  1. Alan W2AEW

    I used to tell the sales guys: “You can have it cheap, fast and good – pick any two”.

    Cheap+Fast = no good
    Cheap+Good = not fast
    Fast + Good = not cheap!

  2. Jed Sutherland

    And they’ll still make you build it.

    In small struggling companies, you’ll frequently have the sales people at your door, telling you they just know that they can sell more of the existing product if you just make a few simple changes. To paraphrase someone or other: if you can’t sell your pig, putting lipstick on it isn’t going to help.

    In large companies that work very closely with their customers, the customer will tell you that they want everything you ship to them to have a particular colour of button or a different way of doing something.

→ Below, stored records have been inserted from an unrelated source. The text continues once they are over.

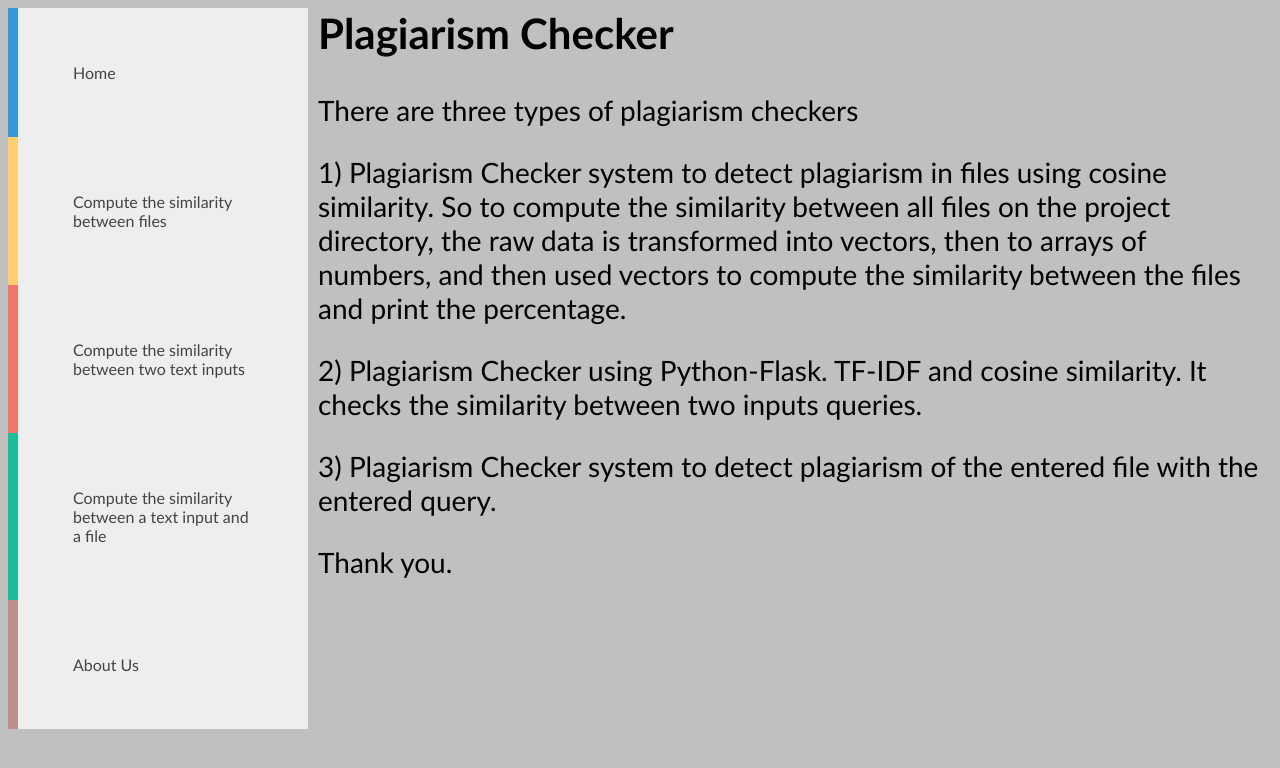
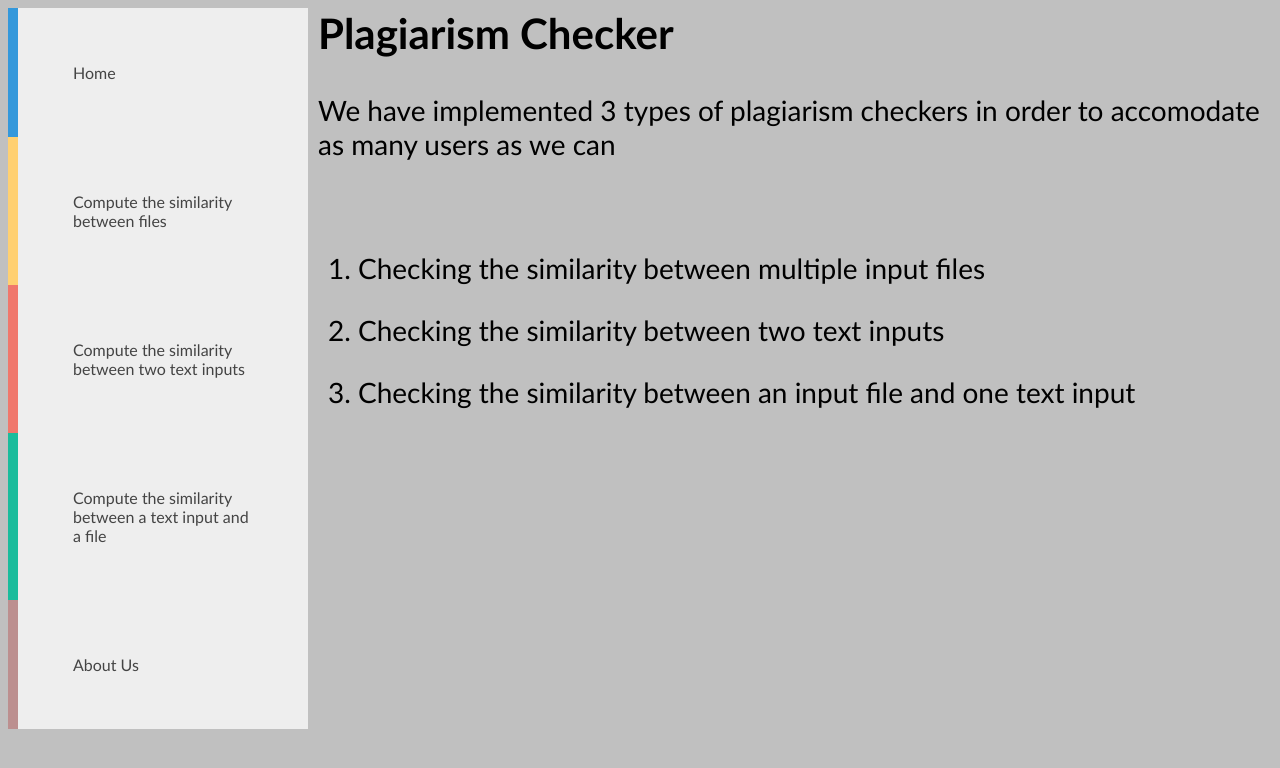
Before and after one commit to raawanahmed/WebProject-Plagiarism-Checker, a Flask app: page / in a window 1280 px wide. Shown: the top 768 px of the page. Run offline with Flask 2, Linux system fonts and the light colour scheme.

Commit message:
further code cleanup

```diff
--- a/helperFunctions.py
+++ b/helperFunctions.py
@@ -2,6 +2,8 @@ from flask import request, render_template
 import re
 import os
 import numpy as np
+
+from Constants import ERROR_NO_INPUT
 
 
 def calcFrequency(word, wordsList):
@@ -43,7 +45,7 @@ def extractQueryText(htmlElementName: str):
     # Replace punctuation by space and split
     inputWordsList = re.sub("[^\w]", " ", inputQuery).split()
     if len(inputWordsList) == 0:
-        return -1, -1
+        return ERROR_NO_INPUT, ERROR_NO_INPUT
     for word in inputWordsList:
         allWords.add(word)
     return allWords, inputWordsList
--- a/plagBetweenQueryAndEnteredFile.py
+++ b/plagBetweenQueryAndEnteredFile.py
@@ -16,6 +16,8 @@ def calcSimilarityBetweenQueryAndFile():
     # check that the user enetered text and uploaded a file
     if len(files) == 0:
         return ERROR_NO_FILES
+    if allWords == ERROR_NO_INPUT or queryWordsList == ERROR_NO_INPUT:
+        return ERROR_NO_INPUT
     if len(queryWordsList) == 0:
         return ERROR_NO_INPUT
 
--- a/plagBetweenTwoInputQueries.py
+++ b/plagBetweenTwoInputQueries.py
@@ -11,8 +11,8 @@ def calcSimilarityBetweenTwoQueries():
     secondInputWords, secondInputWordsList = extractQueryText('query2')
 
     # check if data is present in both queries
-    if firstInputWords == -1 or secondInputWords == -1:
-        return ERROR_NO_INPUT
+    if firstInputWords == ERROR_NO_INPUT or secondInputWords == ERROR_NO_INPUT:
+        return ERROR_NO_INPUT, ERROR_NO_INPUT, ERROR_NO_INPUT
 
     allWords = set()
     allWords = firstInputWords.union(secondInputWords)
@@ -43,5 +43,5 @@ def calcSimilarityBetweenTwoQueries():
     matchPercentage = float(
         dotProduct / (queryVectorMagnitude * secondInputVectorMagnitude)) * 100
 
-    percentageOfPlagiarism = "The two queries match %0.02f%% with each other." % matchPercentage
+    percentageOfPlagiarism = "The two inputs match %0.02f%% with each other." % matchPercentage
     return percentageOfPlagiarism, request.form['query1'], request.form['query2']
--- a/templates/homePage.html
+++ b/templates/homePage.html
@@ -1,19 +1,31 @@
 <html>
   <head>
-    <link href="{{ url_for('static', filename='homePage.css') }}" rel="stylesheet" type="text/css">
+    <link
+      href="{{ url_for('static', filename='homePage.css') }}"
+      rel="stylesheet"
+      type="text/css"
+    />
   </head>
   <body>
     <div class="left">
       <nav>
         <ul>
           <li><a href="/">Home</a></li>
-                <li><a href="{{ url_for('plagBetweenFiles') }}"
+          <li>
+            <a href="{{ url_for('plagBetweenFiles') }}"
               >Compute the similarity between files</a
-                ></li>
-                <li><a href="{{ url_for('loadTwoInputFilesPage') }}"
-                >Compute the similarity between two text inputs </a
-                ></li>
-                <li><a href="{{url_for('plagBetweenQueryAndEnteredFile')}}">Compute the similarity between a text input and a file</a></li>
+            >
+          </li>
+          <li>
+            <a href="{{ url_for('loadTwoInputFilesPage') }}"
+              >Compute the similarity between two text inputs
+            </a>
+          </li>
+          <li>
+            <a href="{{url_for('plagBetweenQueryAndEnteredFile')}}"
+              >Compute the similarity between a text input and a file</a
+            >
+          </li>
           <li><a href="{{url_for('about')}}">About Us</a></li>
         </ul>
       </nav>
@@ -21,21 +33,24 @@
     <div class="main">
       <h2>Plagiarism Checker</h2>
 
-    <p>There are three types of plagiarism checkers</p>
       <p>
-        1) Plagiarism Checker system to detect plagiarism in files using cosine similarity.
-        So to compute the similarity between all files on the project directory,
-        the raw data is transformed into vectors, then to arrays of numbers,
-        and then used vectors to compute the similarity between the files and print the percentage.
+        We have implemented 3 types of plagiarism checkers in order to
+        accomodate as many users as we can
       </p>
+      <br />
+      <ol>
+        <li>
+          <p>Checking the similarity between multiple input files</p>
+        </li>
+        <li>
+          <p>Checking the similarity between two text inputs</p>
+        </li>
+        <li>
           <p>
-        2) Plagiarism Checker using Python-Flask. TF-IDF and
-        cosine similarity. It checks the similarity between two inputs queries.
+            Checking the similarity between an input file and one text input
           </p>
-    <p>
-        3) Plagiarism Checker system to detect plagiarism of the entered file with the entered query.
-    </p>
-    <p>Thank you.</p>
+        </li>
+      </ol>
     </div>
   </body>
 </html>
```
Lines whose indentation alone changed are shown as unchanged.
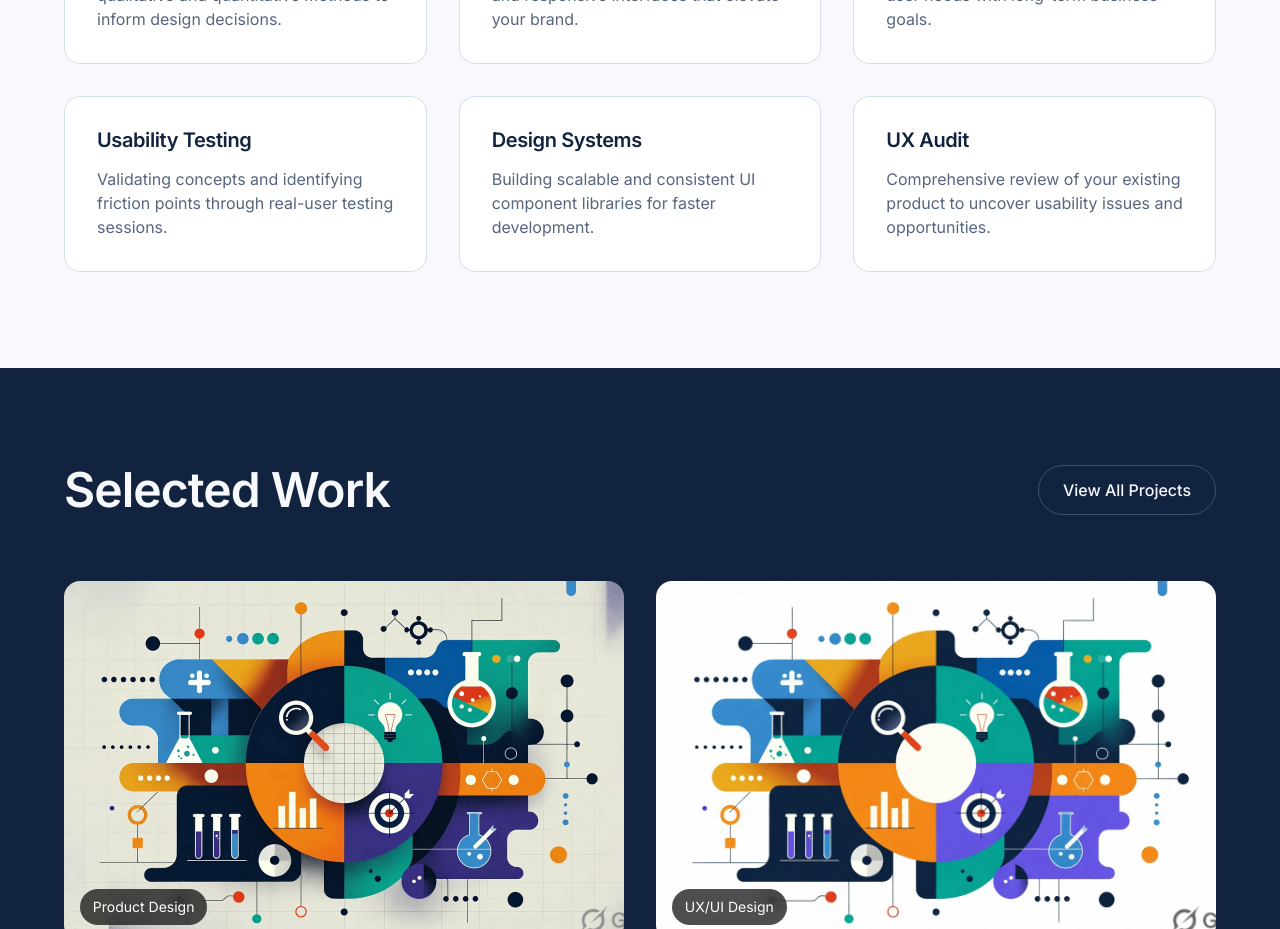
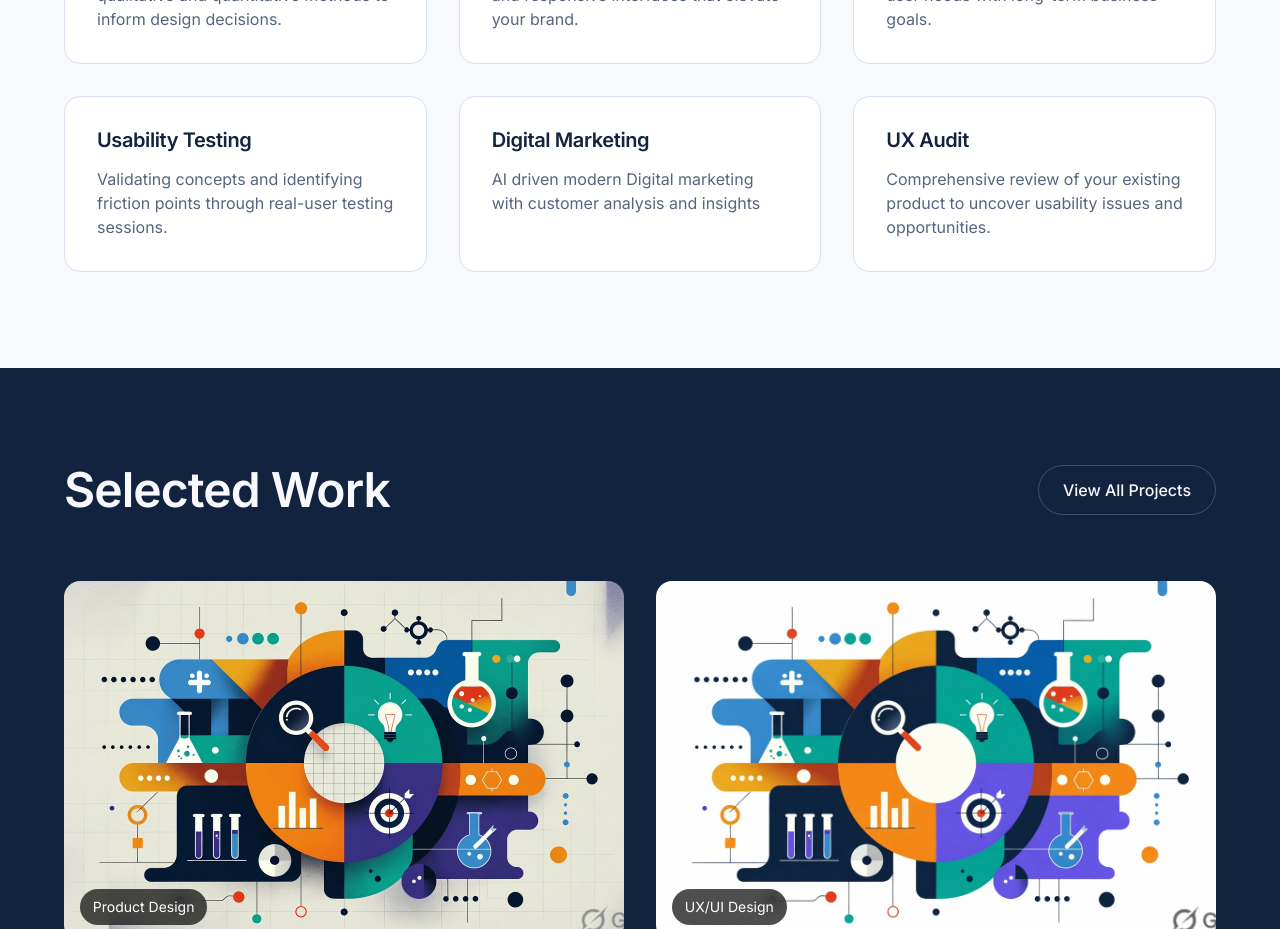
Before and after one commit to niodlab/niolab, a React (Vite) app: page / in a window 1280 px wide. Shown: the part 1760-2689 px from the top of the page. Built offline with nearby package versions, Linux system fonts and the light colour scheme.

Commit message:
feat(home): update services to include Digital Marketing and refine layout whitespaces

```diff
--- a/src/pages/Home.jsx
+++ b/src/pages/Home.jsx
@@ -155,7 +155,7 @@ const Home = () => {
                 { title: 'UI Design', desc: 'Crafting visually stunning, accessible, and responsive interfaces that elevate your brand.' },
                 { title: 'Product Design', desc: 'Holistic design strategy that aligns user needs with long-term business goals.' },
                 { title: 'Usability Testing', desc: 'Validating concepts and identifying friction points through real-user testing sessions.' },
-                { title: 'Design Systems', desc: 'Building scalable and consistent UI component libraries for faster development.' },
+                { title: 'Digital Marketing', desc: 'AI driven modern Digital marketing with customer analysis and insights' },
                 { title: 'UX Audit', desc: 'Comprehensive review of your existing product to uncover usability issues and opportunities.' }
               ].map((service, i) => (
                 <motion.div
```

    It seemed so easy in engineering school.

  3. Porter

    I suppose I’ve been fortunate, but in my experience the marketing and development guys I’ve dealt with have been by and large understanding that I have a number of projects on my plate at any given time. I found that establishing and referring to a project priority list allows me to better deal with those certain individuals who think I should drop everything I’m doing and wave a magic wand and create whatever it is they’ve dreamed up. Most people realize it does not work this way, and those who don’t have been, for me, pretty easy to deal with.

    But what Alan said made be laugh, because it’s so very true.

  4. Sophi

    A funny comic about pigs and lipstick!

  5. Stanley Lee

    Is this what’s happening at your current employer and your industry colleagues at other companies?

    Exactly the reason why I’m staying away from that industry in terms of business, as I’m just focused on tackling marketing problems rather than marketing + engineering design + commissioning + manufacturing + licensing problems.

  6. ferd

    Enjoyed your logical analysis of determining what products / features to build, and when / how to allocate company resources. But unfortunately it’s a mistake to apply logic (engineering) to an illogical field (sales). Unless chief company executives have engineering backgrounds – that they still exercise – they will not go along with your analysis. Too many executives are businessmen who downplay the role of engineering (some consider engineering an unhappy expense). Too many businessmen are easily excited by Sales’ promises of profits, and they want them NOW. That’s why they hear what Sales says, over the objections of Engineering. Even if Engineering has time to do the market analysis that Sales skips, they’re not likely to be heard over Sales’ prognostications.

    I’ve had better luck gently steering Sales toward project goals that make better engineering sense. By keeping abreast of new developments in my field, I find promising and interesting features that I in turn mention to Sales. If I can get them excited about those possibilities they’re more likely to champion projects that I’d rather be working on. They’ll mention these ideas to their customers, and if they get any positive feedback voila we can get a funded project that we like. Yes it’s manipulation, but that’s how a lot of companies work. To fight fire with fire I’d rather do some manipulation than to be constantly regulated.